*** Opening of Data ***

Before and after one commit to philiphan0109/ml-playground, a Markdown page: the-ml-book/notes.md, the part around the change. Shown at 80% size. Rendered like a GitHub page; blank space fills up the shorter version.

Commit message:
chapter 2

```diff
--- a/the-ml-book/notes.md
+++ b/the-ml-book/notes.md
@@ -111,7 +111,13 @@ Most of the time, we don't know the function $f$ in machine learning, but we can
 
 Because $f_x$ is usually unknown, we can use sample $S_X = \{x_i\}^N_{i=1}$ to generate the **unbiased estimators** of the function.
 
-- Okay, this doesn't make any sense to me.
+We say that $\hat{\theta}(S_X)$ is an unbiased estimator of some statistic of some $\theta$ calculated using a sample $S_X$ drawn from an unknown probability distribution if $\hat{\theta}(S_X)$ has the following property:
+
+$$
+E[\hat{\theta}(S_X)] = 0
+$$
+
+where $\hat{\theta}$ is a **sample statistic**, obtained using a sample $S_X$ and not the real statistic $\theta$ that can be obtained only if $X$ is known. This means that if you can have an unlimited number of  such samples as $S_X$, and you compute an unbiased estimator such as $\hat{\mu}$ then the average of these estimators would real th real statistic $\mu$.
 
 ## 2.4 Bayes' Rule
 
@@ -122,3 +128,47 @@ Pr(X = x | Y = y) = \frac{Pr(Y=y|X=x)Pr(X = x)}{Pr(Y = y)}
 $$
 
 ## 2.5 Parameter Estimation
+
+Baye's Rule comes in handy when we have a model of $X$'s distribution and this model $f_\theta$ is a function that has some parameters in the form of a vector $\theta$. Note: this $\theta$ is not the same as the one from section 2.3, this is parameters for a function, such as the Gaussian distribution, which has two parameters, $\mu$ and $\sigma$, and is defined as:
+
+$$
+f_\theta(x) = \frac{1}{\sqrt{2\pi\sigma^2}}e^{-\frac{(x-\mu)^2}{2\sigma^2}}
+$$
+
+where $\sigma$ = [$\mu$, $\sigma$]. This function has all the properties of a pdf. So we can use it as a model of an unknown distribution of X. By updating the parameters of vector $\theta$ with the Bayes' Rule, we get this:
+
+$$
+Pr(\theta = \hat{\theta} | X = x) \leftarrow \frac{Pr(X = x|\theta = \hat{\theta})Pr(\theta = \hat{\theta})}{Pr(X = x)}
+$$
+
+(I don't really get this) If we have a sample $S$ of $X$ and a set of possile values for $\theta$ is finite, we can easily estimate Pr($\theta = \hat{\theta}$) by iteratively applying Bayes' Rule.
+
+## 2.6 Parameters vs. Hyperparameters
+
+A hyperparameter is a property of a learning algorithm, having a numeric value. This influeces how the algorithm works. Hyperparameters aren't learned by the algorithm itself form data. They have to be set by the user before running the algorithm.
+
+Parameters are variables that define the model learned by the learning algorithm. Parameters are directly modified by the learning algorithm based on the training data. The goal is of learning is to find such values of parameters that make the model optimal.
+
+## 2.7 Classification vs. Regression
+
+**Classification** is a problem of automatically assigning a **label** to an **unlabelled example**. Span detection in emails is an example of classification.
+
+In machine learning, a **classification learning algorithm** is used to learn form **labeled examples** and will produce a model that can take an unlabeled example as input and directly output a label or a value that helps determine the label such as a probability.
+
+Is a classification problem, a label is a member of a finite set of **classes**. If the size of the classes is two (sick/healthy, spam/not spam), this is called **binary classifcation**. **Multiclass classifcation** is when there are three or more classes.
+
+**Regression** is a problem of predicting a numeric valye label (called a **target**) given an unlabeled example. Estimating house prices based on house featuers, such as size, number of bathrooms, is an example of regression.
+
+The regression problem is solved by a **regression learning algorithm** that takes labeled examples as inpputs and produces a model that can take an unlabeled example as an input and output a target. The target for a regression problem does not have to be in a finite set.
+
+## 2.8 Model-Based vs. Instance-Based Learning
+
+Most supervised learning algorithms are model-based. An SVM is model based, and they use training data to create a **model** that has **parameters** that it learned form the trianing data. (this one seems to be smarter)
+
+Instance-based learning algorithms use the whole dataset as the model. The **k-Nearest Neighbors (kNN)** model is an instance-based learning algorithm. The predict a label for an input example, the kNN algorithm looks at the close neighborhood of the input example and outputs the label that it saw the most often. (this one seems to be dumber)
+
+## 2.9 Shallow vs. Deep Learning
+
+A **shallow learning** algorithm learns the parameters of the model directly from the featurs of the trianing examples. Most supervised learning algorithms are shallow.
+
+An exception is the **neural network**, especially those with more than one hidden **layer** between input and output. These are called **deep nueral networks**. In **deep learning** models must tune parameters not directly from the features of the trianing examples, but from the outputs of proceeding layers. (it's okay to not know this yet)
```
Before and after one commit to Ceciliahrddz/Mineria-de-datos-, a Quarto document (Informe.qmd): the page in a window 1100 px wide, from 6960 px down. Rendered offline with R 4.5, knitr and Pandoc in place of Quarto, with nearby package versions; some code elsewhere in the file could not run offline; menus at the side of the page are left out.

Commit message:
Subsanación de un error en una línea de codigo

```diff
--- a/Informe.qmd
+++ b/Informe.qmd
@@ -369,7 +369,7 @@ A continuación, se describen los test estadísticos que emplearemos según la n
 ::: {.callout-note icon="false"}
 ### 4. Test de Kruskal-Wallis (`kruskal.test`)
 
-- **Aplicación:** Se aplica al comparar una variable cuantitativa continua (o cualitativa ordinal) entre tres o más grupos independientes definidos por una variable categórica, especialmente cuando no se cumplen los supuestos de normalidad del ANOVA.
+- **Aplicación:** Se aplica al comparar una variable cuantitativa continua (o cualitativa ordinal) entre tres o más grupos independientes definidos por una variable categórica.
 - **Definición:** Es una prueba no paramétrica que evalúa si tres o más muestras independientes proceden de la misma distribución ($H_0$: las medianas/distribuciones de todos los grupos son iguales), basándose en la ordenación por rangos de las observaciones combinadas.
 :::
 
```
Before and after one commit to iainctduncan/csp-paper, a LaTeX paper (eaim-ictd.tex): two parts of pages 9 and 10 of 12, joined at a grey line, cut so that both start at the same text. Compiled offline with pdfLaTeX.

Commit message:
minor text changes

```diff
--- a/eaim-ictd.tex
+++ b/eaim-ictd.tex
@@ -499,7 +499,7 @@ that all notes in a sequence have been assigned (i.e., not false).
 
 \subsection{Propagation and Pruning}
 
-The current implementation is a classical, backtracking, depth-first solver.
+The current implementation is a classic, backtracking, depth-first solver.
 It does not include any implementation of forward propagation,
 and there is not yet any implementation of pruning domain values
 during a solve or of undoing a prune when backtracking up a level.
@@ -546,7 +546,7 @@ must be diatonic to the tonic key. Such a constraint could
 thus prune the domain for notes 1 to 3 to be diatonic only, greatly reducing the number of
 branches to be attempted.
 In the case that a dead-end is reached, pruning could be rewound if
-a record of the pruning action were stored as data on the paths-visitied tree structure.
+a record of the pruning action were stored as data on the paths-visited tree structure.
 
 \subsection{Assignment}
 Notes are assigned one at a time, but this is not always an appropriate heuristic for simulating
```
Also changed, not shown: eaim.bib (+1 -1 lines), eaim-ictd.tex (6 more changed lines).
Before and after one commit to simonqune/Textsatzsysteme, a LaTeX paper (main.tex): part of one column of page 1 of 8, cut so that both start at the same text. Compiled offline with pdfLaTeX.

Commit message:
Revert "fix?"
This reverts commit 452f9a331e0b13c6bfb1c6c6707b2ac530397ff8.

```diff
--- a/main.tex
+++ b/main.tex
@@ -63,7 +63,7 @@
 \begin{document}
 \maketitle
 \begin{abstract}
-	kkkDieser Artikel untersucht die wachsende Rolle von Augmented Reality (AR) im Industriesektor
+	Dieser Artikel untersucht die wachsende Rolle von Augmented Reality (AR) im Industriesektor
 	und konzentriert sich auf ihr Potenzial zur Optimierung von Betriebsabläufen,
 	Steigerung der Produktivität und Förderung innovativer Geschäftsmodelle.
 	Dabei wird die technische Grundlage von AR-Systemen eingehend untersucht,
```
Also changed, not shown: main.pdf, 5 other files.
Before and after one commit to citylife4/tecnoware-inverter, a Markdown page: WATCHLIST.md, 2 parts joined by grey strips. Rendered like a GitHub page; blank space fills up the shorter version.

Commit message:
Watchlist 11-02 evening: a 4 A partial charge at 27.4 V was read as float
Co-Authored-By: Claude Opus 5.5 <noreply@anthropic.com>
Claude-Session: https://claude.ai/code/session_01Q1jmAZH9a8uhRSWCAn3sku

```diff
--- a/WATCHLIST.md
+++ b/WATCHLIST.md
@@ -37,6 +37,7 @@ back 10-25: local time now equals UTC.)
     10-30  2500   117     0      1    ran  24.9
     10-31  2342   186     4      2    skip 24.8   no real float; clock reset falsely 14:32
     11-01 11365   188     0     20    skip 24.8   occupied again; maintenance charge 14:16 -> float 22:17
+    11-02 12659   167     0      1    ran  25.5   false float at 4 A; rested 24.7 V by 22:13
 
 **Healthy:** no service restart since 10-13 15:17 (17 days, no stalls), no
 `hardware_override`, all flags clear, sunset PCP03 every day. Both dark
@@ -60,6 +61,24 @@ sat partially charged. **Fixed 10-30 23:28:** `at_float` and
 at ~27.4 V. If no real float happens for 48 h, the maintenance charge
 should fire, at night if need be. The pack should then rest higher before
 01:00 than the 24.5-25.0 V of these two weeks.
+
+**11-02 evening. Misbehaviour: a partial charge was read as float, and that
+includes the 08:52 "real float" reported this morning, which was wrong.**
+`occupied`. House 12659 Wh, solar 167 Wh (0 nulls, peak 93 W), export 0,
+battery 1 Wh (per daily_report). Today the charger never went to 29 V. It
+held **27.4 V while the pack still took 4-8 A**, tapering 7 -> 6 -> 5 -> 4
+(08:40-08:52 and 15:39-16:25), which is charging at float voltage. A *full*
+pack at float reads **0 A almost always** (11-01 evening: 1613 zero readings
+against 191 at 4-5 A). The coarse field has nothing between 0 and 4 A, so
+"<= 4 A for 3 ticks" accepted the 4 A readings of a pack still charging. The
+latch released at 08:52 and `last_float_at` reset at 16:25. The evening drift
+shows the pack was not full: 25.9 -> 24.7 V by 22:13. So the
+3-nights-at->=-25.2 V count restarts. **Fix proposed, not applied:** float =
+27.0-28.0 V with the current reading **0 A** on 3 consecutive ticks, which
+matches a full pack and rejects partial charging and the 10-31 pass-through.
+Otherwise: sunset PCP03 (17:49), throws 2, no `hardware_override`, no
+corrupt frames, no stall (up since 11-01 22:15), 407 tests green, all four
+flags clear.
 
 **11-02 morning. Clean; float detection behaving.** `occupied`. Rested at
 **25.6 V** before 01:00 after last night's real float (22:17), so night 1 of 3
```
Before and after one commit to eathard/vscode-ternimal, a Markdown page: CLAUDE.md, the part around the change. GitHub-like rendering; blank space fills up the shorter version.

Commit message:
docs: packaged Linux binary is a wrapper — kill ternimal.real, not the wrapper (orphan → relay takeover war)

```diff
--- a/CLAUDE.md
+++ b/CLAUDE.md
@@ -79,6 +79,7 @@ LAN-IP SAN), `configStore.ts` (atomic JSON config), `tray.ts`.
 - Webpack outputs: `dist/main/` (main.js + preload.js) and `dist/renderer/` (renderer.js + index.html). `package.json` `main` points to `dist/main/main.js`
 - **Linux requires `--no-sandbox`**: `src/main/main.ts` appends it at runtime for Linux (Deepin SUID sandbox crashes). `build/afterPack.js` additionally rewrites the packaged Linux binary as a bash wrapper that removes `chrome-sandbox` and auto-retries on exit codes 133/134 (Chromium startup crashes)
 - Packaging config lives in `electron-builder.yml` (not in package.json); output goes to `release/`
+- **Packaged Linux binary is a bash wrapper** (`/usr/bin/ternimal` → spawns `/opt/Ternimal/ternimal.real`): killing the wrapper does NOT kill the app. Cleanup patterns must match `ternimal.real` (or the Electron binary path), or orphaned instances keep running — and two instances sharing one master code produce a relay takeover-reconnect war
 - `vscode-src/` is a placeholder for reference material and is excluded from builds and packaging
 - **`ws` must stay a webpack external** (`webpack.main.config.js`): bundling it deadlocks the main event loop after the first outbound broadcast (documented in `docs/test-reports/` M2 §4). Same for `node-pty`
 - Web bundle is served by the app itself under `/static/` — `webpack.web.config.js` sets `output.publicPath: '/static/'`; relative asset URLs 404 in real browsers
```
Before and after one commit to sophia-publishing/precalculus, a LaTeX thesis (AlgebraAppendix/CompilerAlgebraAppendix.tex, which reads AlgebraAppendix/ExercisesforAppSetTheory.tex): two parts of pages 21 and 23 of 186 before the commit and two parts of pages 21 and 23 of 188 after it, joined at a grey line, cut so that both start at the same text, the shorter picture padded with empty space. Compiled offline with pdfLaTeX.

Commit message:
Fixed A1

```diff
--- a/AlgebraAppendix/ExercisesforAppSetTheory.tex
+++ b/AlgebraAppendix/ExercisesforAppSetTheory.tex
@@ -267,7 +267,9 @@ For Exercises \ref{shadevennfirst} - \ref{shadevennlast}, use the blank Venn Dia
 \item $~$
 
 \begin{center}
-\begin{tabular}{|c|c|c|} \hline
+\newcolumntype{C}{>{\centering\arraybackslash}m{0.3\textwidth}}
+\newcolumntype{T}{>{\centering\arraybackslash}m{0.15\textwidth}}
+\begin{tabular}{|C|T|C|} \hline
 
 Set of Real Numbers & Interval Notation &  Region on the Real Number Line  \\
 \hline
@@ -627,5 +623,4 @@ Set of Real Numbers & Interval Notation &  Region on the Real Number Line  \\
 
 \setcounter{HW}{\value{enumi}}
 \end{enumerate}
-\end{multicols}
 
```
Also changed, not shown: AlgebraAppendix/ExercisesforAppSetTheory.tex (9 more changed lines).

*** Close of Data ***

- Exercise prompt -
Within the material above, find the lines that contain the word "eaim"; copy them.

- Exercise response -
Before and after one commit to iainctduncan/csp-paper, a LaTeX paper (eaim-ictd.tex): two parts of pages 9 and 10 of 12, joined at a grey line, cut so that both start at the same text. Compiled offline with pdfLaTeX.
--- a/eaim-ictd.tex
+++ b/eaim-ictd.tex
Also changed, not shown: eaim.bib (+1 -1 lines), eaim-ictd.tex (6 more changed lines).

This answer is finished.